Chemotherapy of a herpesvirus hominis infection in newborn mice;
Infection of the newborn mouse with the genital (type 2) strain of Herpesvirus hominis (HVH), provides an experimental infection that closely resembles a disseminated HVH infection of the human newborn infant. This experimental infection was utilized to evaluate the therapeutic effectiveness of 5-iodo-2'-deoxyuridine (IUDR), 1-B-D arabino-furanosylcytosine (Ara-C), 9-B-D arabinofuranosyladenine (Ara-A), polyriboinosinic-polyribocytidylic acid (poly I:C), and exogenous interferon. Experiments designed to evaluate the effectiveness of these compounds included: 1) the effect of therapy on mortality of HVH type 2 infected mice, 2) the effect of treatment on the pathogenesis of the infection, 3) the relative sensitivity of the virus to each drug, and 4) the levels of drug activity obtained in target organs. The pathogenesis of HVH infection in suckling mice following intranasal inoculation involves primary replication of virus in the respiratory tract, followed by a low level viremia. Target organs such as liver, spleen, and brain are subsequently seeded with virus from the blood. The olfactory and trigeminal nerves served as alternate pathways for the virus from the nasopharynx to the central nervous system (CNS). Death of the animals appeared to result primarily from encephalitis. Therapy with IUDR had no effect on final mortality or on the mean survival time, although a significant effect on the pathogenesis of the infection was observed. Virus replication in the lung was reduced and the viremia as well as subsequent involvement of liver and spleen was completely inhibited. In contrast nerve route transmission to and replication of HVH in the CNS was not affected by therapy. The lack of inhibition of viral replication in the CNS appeared to be due to inadequate levels of IUDR in brain tissue, and is the likely explanation for the therapeutic failure of IUDR in this model infection. Therapy with ara-C did not reduce final mortality, but it did significantly increase the mean survival time by one day of those animals that died. The effects of ara-C treatment on the pathogenesis of the infection were characterized by a one day delay in the appearance of HVH in blood, liver, and spleen, and a reduction of virus replication in lung and brain, which also lasted for about one day. Treatment with ara-A also failed to affect final mortality, but increased the mean survival time by two days. This was highly significant. Therapy with ara-A markedly altered the pathogenesis of HVH infection. There was a delay or a suppression for two days of virus replication in blood, lung, liver, spleen and brain. The alteration of HVH pathogenesis in target organs of animals treated with either ara-C or ara-A coorelated with the increase observed in the mean survival time. In this experimental HVH infection of newborn mice, ara-A appeared to be more effective than was ara-C. Neither of the two drugs, however, was completely effective in inhibiting viral replication in target organs, or protecting the animals from a lethal HVH infection. Treatment with poly I:C resulted in only low levels of protection, a significant increase in the mean survival time, and a marked alteration of pathogenesis of infection. Virus replication was completely inhibited in all organs tested except brain. CNS involvement was delayed, however, for two days. Administration of 3000 units/day of exogenous interferon was not effective in decreasing final mortality, or in altering the mean survival time. The failure of interferon or interferon inducers to alter the mortality of newborn mice infected with HVH appears to be primarily due to insufficient levels of interferon in the CNS.

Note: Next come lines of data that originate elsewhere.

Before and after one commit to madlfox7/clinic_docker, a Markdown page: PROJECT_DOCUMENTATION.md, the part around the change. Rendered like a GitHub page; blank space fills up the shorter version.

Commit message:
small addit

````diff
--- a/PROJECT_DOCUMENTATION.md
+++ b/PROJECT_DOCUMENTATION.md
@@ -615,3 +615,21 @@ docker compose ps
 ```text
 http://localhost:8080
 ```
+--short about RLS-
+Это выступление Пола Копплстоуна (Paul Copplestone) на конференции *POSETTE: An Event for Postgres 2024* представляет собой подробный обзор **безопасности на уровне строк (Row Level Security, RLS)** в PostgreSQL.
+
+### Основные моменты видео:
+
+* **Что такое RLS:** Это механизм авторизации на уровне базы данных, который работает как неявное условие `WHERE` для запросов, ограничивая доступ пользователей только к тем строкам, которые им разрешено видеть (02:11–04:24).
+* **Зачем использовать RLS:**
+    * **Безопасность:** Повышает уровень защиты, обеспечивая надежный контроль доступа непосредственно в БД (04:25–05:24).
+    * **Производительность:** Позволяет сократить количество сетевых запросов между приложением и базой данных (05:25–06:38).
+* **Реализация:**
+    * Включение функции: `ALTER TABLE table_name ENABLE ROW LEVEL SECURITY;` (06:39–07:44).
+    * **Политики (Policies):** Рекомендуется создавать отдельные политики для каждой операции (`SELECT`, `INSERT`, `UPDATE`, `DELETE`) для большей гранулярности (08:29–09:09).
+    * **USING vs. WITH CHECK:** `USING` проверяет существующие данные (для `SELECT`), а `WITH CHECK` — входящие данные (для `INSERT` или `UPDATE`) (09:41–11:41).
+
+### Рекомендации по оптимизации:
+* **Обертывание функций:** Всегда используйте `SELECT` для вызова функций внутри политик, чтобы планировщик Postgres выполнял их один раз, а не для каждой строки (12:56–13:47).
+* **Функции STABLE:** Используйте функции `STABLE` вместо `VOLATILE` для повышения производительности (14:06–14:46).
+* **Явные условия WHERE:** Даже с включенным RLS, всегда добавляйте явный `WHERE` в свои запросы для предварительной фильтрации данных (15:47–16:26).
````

University of Utah;
Gamma Globulin; HVH Infections;
Herpesvirus 2, Human; Pathology;
University of Utah;
Relation-Is Version Of
Digital reproduction of “Chemotherapy of a herpesvirus hominis infection in newborn mice.” Spencer S. Eccles Health Sciences Library. Print version of “Chemotherapy of a herpesvirus hominis infection in newborn mice.” available at J. Willard Marriott Library Special Collection. QR6.5 1973 .K4.
Original: University of Utah Spencer S. Eccles Health Sciences Library (no longer available).
Contract No. NIH 70-2133 from the Antiviral Substances Program of the National Institute of Allergy and Infectious Disease and by Grant No. AI-10217 from the National Institute of Allergy and Infectious Disease.